# Description of the task
Below are some entries; report how many of their lines contain the word "Also", giving nothing besides the number.

# Material to process

· · ·

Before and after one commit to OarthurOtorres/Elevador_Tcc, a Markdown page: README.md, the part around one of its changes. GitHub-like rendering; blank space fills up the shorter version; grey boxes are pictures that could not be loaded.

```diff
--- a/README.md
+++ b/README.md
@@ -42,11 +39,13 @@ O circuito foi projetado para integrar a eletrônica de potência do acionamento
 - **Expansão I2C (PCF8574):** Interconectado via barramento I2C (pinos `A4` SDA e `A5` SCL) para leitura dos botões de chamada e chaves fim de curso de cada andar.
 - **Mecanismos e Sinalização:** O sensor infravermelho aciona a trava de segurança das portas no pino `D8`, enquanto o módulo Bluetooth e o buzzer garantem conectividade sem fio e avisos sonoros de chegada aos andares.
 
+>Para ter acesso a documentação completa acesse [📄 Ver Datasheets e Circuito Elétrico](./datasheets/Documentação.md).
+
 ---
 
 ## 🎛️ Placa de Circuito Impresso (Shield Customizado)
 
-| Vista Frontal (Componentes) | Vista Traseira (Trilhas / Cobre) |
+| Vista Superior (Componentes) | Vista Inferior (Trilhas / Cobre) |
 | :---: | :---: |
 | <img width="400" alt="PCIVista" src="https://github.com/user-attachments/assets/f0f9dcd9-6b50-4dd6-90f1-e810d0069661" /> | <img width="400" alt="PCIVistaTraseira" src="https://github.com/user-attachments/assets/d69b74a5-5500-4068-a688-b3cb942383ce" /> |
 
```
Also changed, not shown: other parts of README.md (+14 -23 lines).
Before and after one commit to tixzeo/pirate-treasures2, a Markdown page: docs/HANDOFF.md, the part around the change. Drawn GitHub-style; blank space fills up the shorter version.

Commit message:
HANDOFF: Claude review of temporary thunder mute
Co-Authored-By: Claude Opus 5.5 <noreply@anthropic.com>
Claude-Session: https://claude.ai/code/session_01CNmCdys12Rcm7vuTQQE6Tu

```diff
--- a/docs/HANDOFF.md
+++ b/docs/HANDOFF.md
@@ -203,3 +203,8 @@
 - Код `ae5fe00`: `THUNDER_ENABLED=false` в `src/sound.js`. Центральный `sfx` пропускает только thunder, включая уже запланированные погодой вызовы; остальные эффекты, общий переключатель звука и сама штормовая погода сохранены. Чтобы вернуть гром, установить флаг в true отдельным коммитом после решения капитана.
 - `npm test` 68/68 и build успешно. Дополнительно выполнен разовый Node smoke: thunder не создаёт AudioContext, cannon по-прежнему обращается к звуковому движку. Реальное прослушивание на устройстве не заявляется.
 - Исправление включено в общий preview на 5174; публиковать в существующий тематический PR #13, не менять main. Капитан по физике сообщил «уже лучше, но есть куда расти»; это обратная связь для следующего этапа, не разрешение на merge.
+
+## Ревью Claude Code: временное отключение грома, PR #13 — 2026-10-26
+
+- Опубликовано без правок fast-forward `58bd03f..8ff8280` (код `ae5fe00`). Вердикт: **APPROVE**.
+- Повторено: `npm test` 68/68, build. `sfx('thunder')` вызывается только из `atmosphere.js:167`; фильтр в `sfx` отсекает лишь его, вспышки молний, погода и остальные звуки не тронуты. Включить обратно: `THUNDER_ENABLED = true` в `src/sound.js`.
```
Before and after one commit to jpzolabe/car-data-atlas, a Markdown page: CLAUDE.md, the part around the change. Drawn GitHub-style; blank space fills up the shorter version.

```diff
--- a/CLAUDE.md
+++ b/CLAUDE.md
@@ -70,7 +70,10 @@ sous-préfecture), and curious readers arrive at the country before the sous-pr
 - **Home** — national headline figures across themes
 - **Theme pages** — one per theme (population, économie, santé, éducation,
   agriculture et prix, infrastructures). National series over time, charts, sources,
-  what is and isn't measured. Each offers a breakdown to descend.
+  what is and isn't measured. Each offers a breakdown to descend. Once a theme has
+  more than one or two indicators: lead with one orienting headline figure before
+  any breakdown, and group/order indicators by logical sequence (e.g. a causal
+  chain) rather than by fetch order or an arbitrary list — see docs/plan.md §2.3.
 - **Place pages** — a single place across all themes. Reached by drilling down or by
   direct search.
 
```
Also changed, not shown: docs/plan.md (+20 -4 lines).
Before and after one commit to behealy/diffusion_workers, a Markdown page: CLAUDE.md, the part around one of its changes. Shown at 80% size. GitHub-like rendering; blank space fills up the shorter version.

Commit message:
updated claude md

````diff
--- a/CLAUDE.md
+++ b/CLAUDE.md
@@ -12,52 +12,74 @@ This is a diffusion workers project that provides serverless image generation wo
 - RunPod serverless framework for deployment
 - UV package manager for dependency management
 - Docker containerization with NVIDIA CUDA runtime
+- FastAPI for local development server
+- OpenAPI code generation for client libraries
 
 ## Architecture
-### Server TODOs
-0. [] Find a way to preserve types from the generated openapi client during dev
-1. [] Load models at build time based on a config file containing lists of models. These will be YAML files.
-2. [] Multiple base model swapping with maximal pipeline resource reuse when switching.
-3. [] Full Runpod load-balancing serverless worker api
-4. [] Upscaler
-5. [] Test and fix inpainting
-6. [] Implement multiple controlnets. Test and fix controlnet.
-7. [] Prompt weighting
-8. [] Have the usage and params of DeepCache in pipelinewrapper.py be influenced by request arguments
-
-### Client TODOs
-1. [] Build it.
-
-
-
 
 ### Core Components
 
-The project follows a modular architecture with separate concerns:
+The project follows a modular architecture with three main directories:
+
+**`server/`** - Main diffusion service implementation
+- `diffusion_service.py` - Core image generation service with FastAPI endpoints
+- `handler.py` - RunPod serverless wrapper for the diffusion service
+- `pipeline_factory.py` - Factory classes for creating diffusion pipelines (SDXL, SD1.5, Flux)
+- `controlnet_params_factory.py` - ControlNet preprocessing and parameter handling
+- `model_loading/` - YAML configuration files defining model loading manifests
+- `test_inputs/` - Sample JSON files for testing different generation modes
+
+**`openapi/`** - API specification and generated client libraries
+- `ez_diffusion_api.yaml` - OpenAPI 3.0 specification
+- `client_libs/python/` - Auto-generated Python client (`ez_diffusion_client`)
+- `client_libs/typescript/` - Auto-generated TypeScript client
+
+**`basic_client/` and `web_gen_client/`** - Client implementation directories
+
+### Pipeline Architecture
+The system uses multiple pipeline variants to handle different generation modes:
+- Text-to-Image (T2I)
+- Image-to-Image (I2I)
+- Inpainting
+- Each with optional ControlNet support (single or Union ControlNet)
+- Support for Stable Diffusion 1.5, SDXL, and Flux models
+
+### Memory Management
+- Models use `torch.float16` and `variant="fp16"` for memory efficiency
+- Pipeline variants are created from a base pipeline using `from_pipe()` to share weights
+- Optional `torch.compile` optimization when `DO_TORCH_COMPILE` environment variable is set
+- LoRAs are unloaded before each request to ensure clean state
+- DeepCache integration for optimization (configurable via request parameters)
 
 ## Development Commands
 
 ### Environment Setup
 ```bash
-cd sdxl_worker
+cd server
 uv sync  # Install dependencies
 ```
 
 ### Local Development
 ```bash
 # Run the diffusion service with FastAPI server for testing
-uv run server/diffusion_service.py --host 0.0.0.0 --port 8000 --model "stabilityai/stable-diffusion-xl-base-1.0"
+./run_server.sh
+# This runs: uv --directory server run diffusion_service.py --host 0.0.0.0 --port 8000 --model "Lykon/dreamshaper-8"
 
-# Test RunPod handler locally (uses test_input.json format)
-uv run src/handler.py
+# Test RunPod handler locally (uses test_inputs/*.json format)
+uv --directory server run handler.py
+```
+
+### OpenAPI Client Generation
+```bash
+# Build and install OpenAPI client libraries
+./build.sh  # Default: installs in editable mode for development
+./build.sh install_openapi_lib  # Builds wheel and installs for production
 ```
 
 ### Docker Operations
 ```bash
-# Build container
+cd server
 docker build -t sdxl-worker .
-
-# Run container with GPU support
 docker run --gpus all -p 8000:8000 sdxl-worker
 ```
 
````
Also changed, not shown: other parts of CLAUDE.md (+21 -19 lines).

· · ·

# Expected answer
3